12.09.12 @ 09:28
BRUSSELS - Germany's top court on Wednesday (12 September) will rule on whether the upcoming eurozone bailout fund (ESM) and a treaty on fiscal discipline comply with the German constitution.
A No is unlikely, but extra safeguards for the Bundestag are to be expected.
A record of 37,000 plaintiffs have teamed up against the European Stability Mechanism, a €500-billion-strong fund which had been due to come into force in July but was postponed pending the German Constitutional Court ruling.
The challenges argue the fund - which is seen as an essential tool to stem the lingering euro-crisis - is flouting democratic principles and the EU's own no-bailout clause enshrined in its treaties.
But for the eight judges in Karlsruhe, only one thing matters: is the German Parliament (Bundestag) able to control decisions affecting taxpayers' money or not.
On Monday, they rejected a last-minute challenge asking them to further delay the verdict and force the European Central Bank to reverse its decision to buy bonds in connection with the ESM.
"The Constitutional Court does not have a say over whether the ESM makes sense or not or over whether it observes EU law. Its competence lies only with whether German citizens represented by the Bundestag have an influence on budget-affecting decisions of Germany as part of the EU," Eckart D. Stratenschulte, head of the European Academy in Berlin, a think-tank, told this website.
He agreed with the general expectation the court will not say the ESM is unconstitutional - a ruling which would wreck havoc with all current euro-rescue plans and aggravate the crisis.
"What the court will examine is whether others - such as the board of governors of the ESM - can rule on behalf of the Bundestag and, say, increase contributions," he said.
The German government says that the finance minister is part of that board and has a blocking minority. Also that, since every time the minister votes approval would first have to be sought from the Bundestag, the parliament has the last say.
The judges are likely to reinforce this condition.
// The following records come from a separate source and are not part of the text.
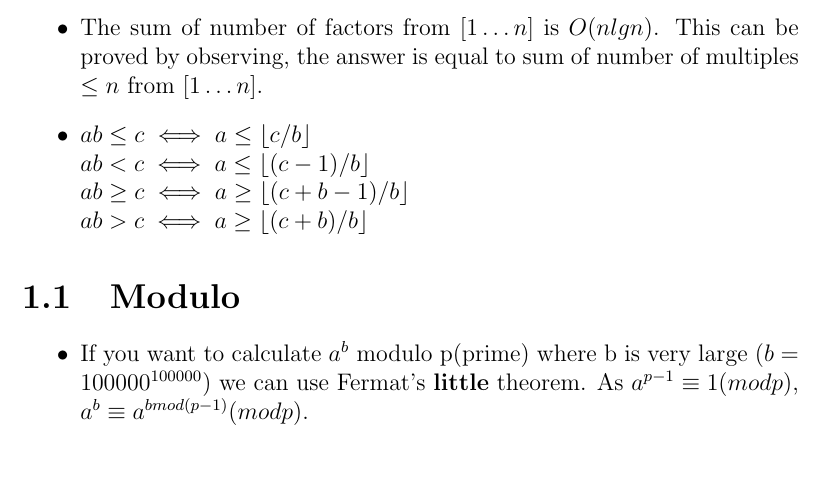
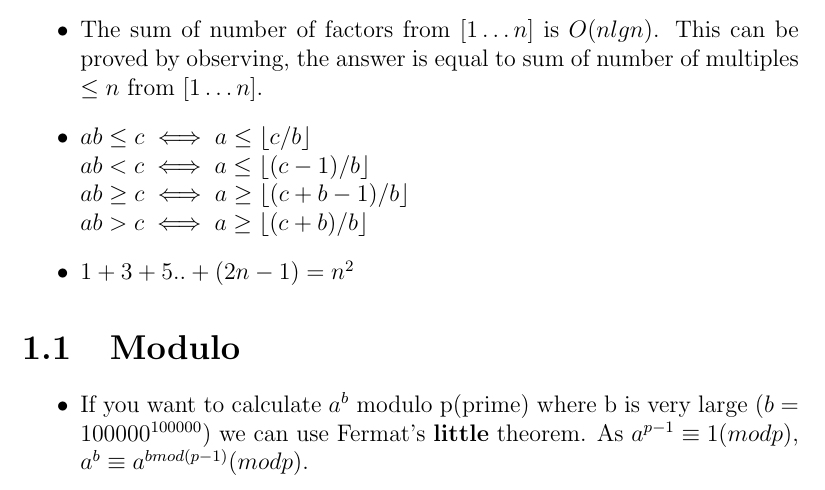
Before and after one commit to gear4th/Algorithms-Notes, a LaTeX document (numbers/numbers.tex): part of page 2 of 4, cut so that both start at the same text. Compiled offline with pdfLaTeX.

Commit message:
numbers identity

```diff
--- a/numbers/numbers.tex
+++ b/numbers/numbers.tex
@@ -32,6 +32,8 @@
 	$ab<c \iff a\leq \floor*{(c-1)/b}$\\
 	$ab\geq c \iff a\geq \floor*{(c+b-1)/b}$ \\
 	$ab> c \iff a\geq \floor*{(c+b)/b}$
+
+	\item $1+3+5..+(2n-1) = n^2$
 \end{itemize}
 
 \section{Modulo}
```
Also changed, not shown: Notes.pdf.
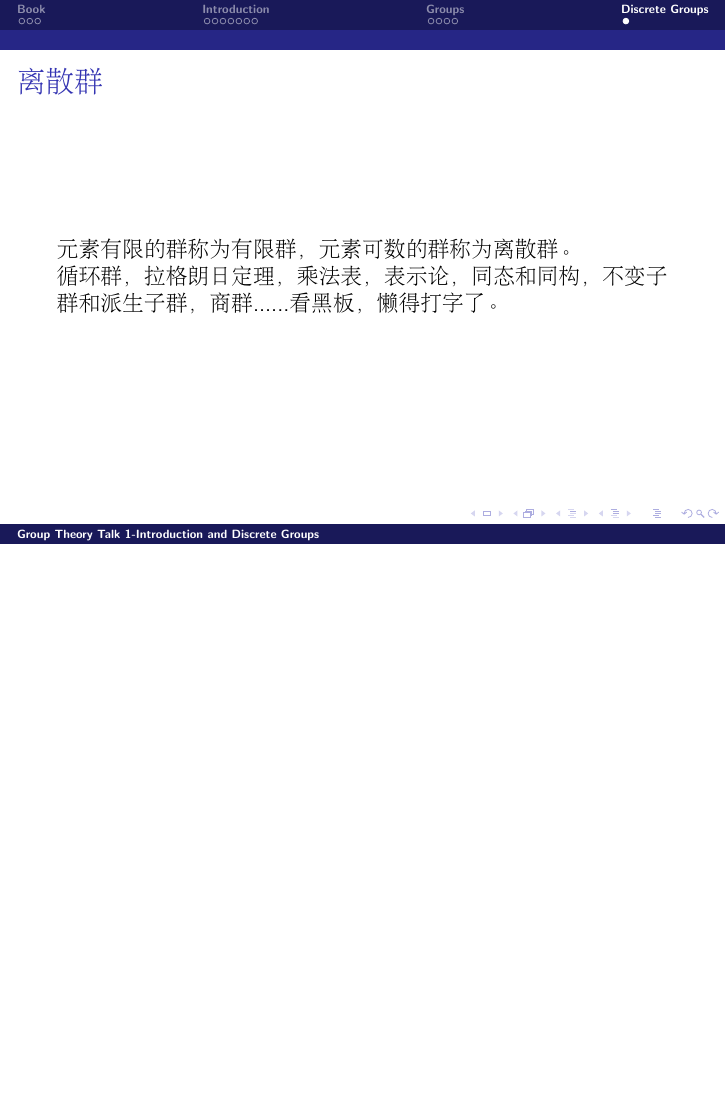
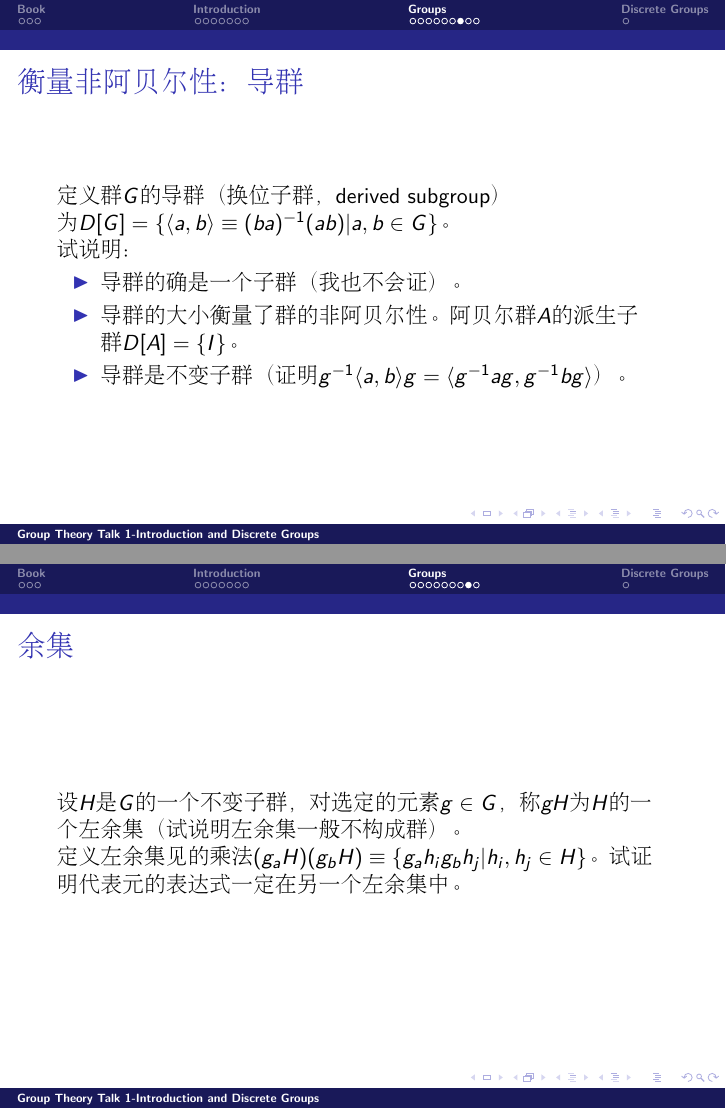
Before and after one commit to Probfia/Notes, LaTeX slides (groups/seminar_lec/talk1.tex): page 16 of 16 before the commit and pages 18 and 19 of 21 after it, the two joined at a grey line, the shorter picture padded with empty space. Compiled offline with pdfLaTeX.

Commit message:
more on concepts

```diff
--- a/groups/seminar_lec/talk1.tex
+++ b/groups/seminar_lec/talk1.tex
@@ -14,6 +14,7 @@
 \newcommand{\su}{\mathfrak{su}}
 \newcommand{\so}{\mathfrak{so}}
 \newcommand{\tr}{\mathrm{tr\ }}
+\newcommand{\card}{\mathrm{card \ }}
 
 \newtheorem{thm}{定理}[section]
 \newtheorem{axm}{公理}[section]
@@ -237,0 +254 @@ $$ (f_1,g_1) (f_2,g_2) = (f_1 f_2,g_1g_2)$$
+\frametitle{\bch 不变子群 \ech}
@@ -237,0 +267,26 @@ $$ (f_1,g_1) (f_2,g_2) = (f_1 f_2,g_1g_2)$$
+\begin{frame}
+\frametitle{\bch 衡量非阿贝尔性：导群 \ech}
+\bch
+定义群$G$的导群（换位子群，derived subgroup）为$D[G] = \{ \langle a,b \rangle \equiv (ba)^{-1} (ab) | a,b \in G \}$。\par
+试说明：
+\begin{itemize}
+\item 导群的确是一个子群（我也不会证）。
+\item 导群的大小衡量了群的非阿贝尔性。阿贝尔群$A$的派生子群$D[A] = \{I\}$。
+\item 导群是不变子群（证明$g^{-1} \langle a,b \rangle g = \langle g^{-1} a g , g^{-1} b g \rangle$）。
+\end{itemize}
+
+
+\ech
+\end{frame}
+
+
+\begin{frame}
+\frametitle{\bch 余集 \ech}
+\bch
+设$H$是$G$的一个不变子群，对选定的元素$g \in G$，称$gH$为$H$的一个左余集（试说明左余集一般不构成群）。
+\par
+定义左余集见的乘法$(g_a H) (g_b H) \equiv \{ g_a h_i g_b h_j | h_i,h_j \in H\}$。试证明代表元的表达式一定在另一个左余集中。
+
+
+\ech
+\end{frame}
@@ -241,8 +312,8 @@ $$ (f_1,g_1) (f_2,g_2) = (f_1 f_2,g_1g_2)$$
 \begin{frame}
 \frametitle{\bch 离散群 \ech}
 \bch
-元素有限的群称为有限群，元素可数的群称为离散群。\par
-循环群，拉格朗日定理，乘法表，表示论，同态和同构，不变子群和派生子群，商群......看黑板，懒得打字了。
+元素有限的群称为有限群，元素可数的群称为离散群。$G$中元素的个数记为$\card G$\par
+循环群，拉格朗日定理，乘法表，表示论......看黑板，懒得打字了。
 
 
 \ech
```
Also changed, not shown: groups/seminar_lec/talk1.tex (43 more changed lines), 8 other files.
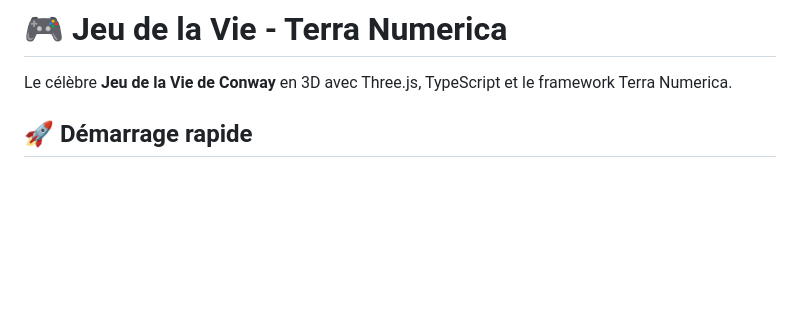
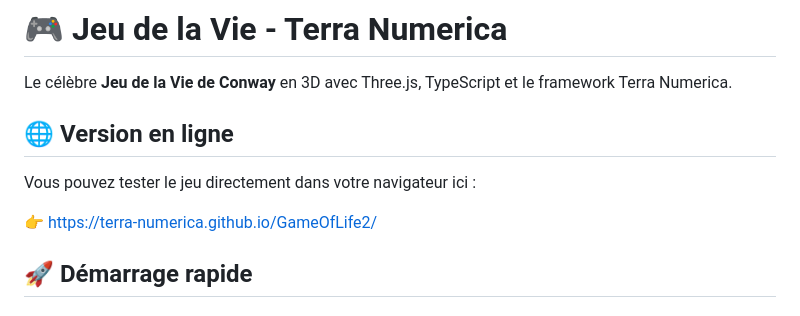
Before and after one commit to Terra-Numerica/GameOfLife2, a Markdown page: README.md, the part around the change. Rendered like a GitHub page; blank space fills up the shorter version.

Commit message:
Update README with live URL and configure deployment scripts

```diff
--- a/README.md
+++ b/README.md
@@ -1,6 +1,12 @@
 # 🎮 Jeu de la Vie - Terra Numerica
 
 Le célèbre **Jeu de la Vie de Conway** en 3D avec Three.js, TypeScript et le framework Terra Numerica.
+
+## 🌐 Version en ligne
+
+Vous pouvez tester le jeu directement dans votre navigateur ici :
+
+👉 [https://terra-numerica.github.io/GameOfLife2/](https://terra-numerica.github.io/GameOfLife2/)
 
 ## 🚀 Démarrage rapide
 
```
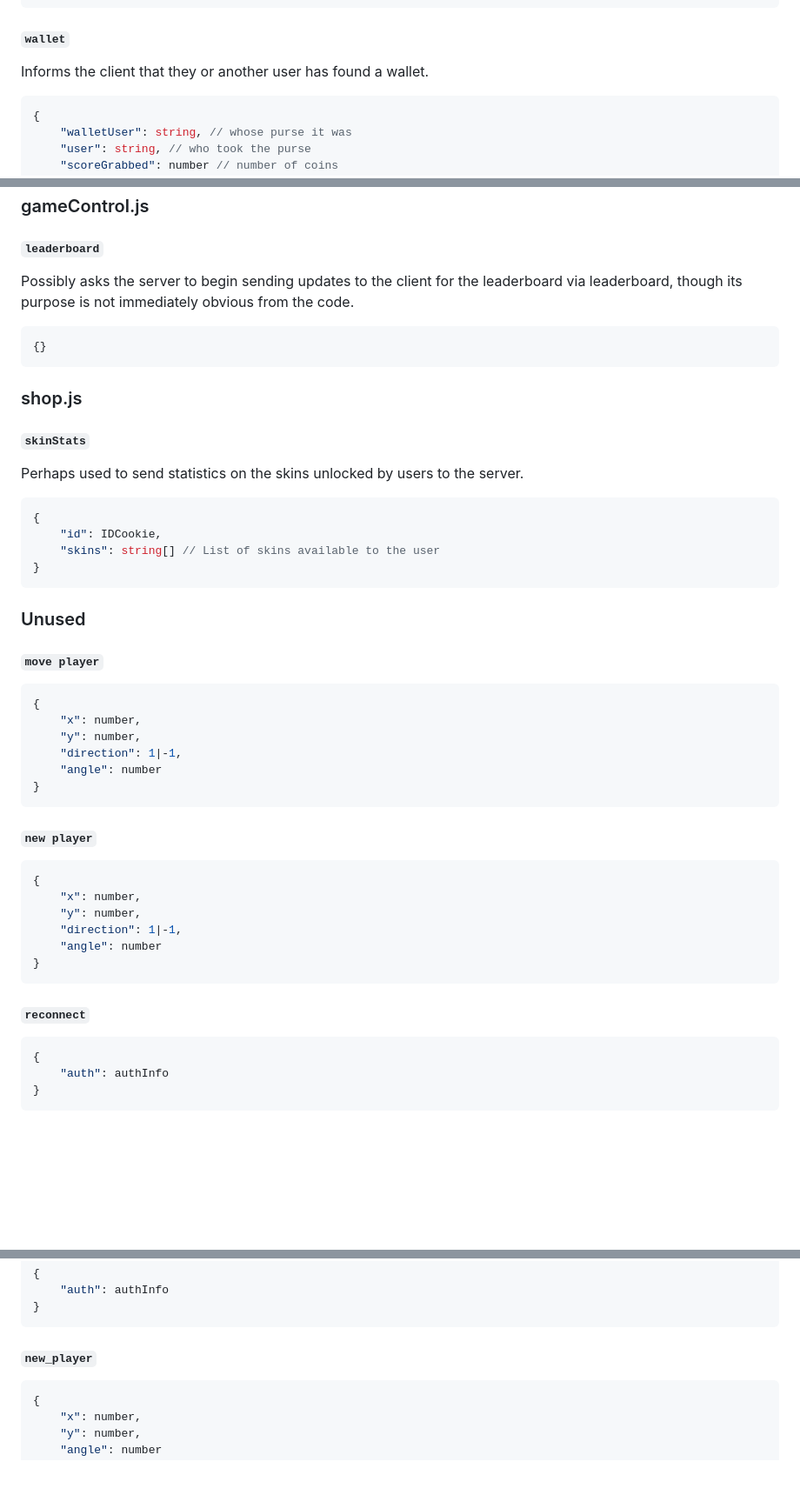
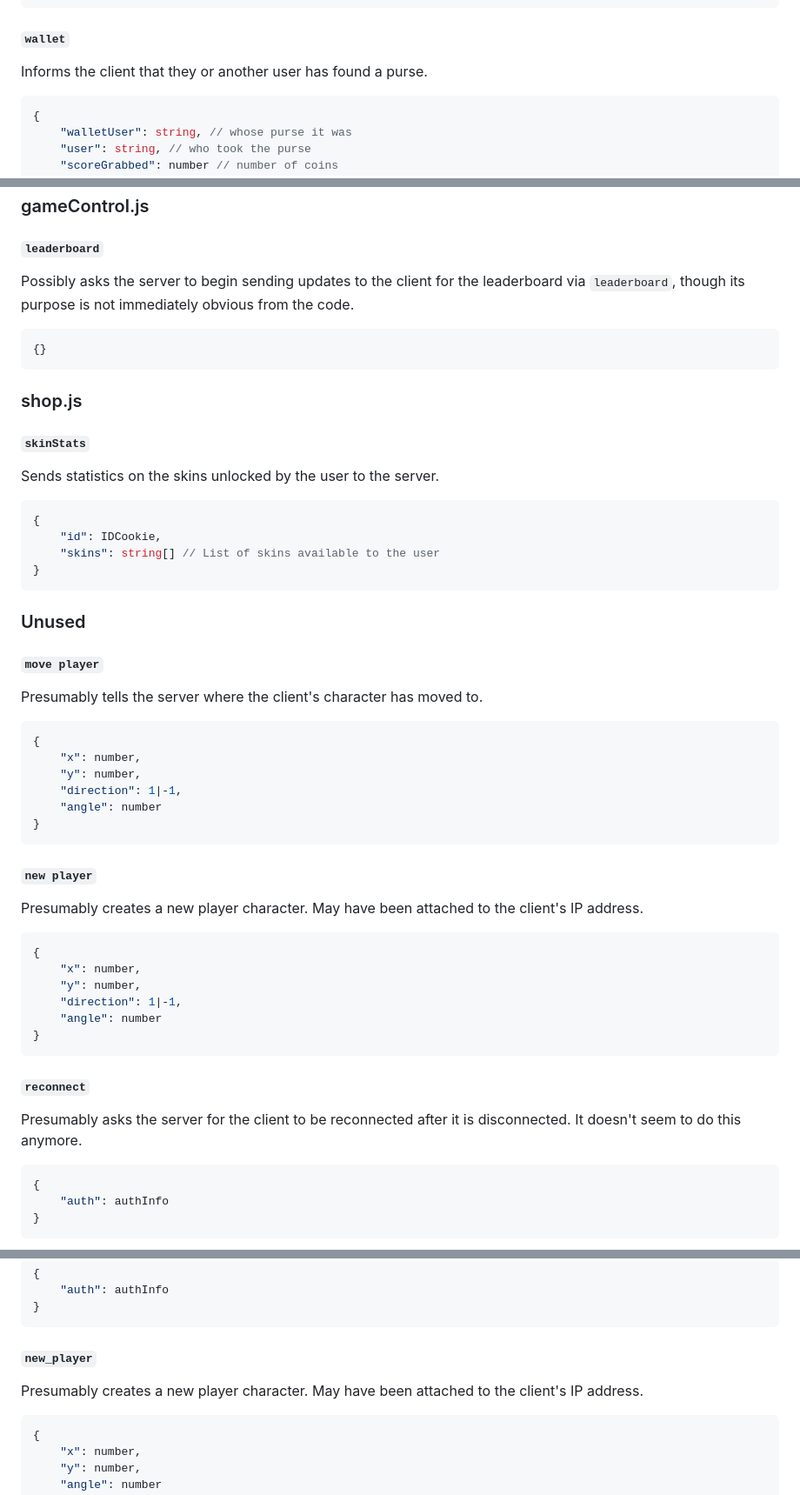
Before and after one commit to OceanIsEndless/trapz, a Markdown page: PROTOCOL.md, 3 parts joined by grey strips. Shown at 87% size. Rendered like a GitHub page; blank space fills up the shorter version.

````diff
--- a/PROTOCOL.md
+++ b/PROTOCOL.md
@@ -59,7 +59,7 @@ Updates the client’s game state so that it conforms to the main state of the g
 
 #### `wallet`
 
-Informs the client that they or another user has found a wallet.
+Informs the client that they or another user has found a purse.
 
 ```ts
 {
@@ -246,7 +246,7 @@ Informs the server that the user has either upgraded their sword or obtained ano
 
 #### `leaderboard`
 
-Possibly asks the server to begin sending updates to the client for the leaderboard via leaderboard, though its purpose is not immediately obvious from the code.
+Possibly asks the server to begin sending updates to the client for the leaderboard via `leaderboard`, though its purpose is not immediately obvious from the code.
 
 ```ts
 {}
@@ -256,7 +256,7 @@ Possibly asks the server to begin sending updates to the client for the leaderbo
 
 #### `skinStats`
 
-Perhaps used to send statistics on the skins unlocked by users to the server.
+Sends statistics on the skins unlocked by the user to the server.
 
 ```ts
 {
@@ -269,6 +269,8 @@ Perhaps used to send statistics on the skins unlocked by users to the server.
 
 #### `move player`
 
+Presumably tells the server where the client's character has moved to.
+
 ```ts
 {
 	"x": number,
@@ -280,6 +282,8 @@ Perhaps used to send statistics on the skins unlocked by users to the server.
 
 #### `new player`
 
+Presumably creates a new player character. May have been attached to the client's IP address.
+
 ```ts
 {
 	"x": number,
@@ -290,6 +294,8 @@ Perhaps used to send statistics on the skins unlocked by users to the server.
 ```
 
 #### `reconnect`
+
+Presumably asks the server for the client to be reconnected after it is disconnected. It doesn't seem to do this anymore.
 
 ```ts
 {
@@ -315,6 +321,8 @@ Likely meant to continue the game after the player dies. Was replaced with emitt
 
 #### `new_player`
 
+Presumably creates a new player character. May have been attached to the client's IP address.
+
 ```ts
 {
 	"x": number,
````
Once a court strictly for German audiences, Karlsruhe is now watched by investors all over the world.
Stratenschulte says this is both a reflection of Germany's economic might within the 27 EU states and a result of the current European architecture, where nation states remain strong.
"The EU is not a federal state, it is a federation of sovereign states. In theory, every state has the power to say no to more integration. We've seen it with the European Constitution being vetoed in France and the Netherlands," he said.
"But of course the economy of Germany makes a difference. It is the economic engine of Europe. It matters if Finland says it will not contribute to the ESM, but if Germany says that, the ESM is over. All animals are equal, but some are big and some are small," he added.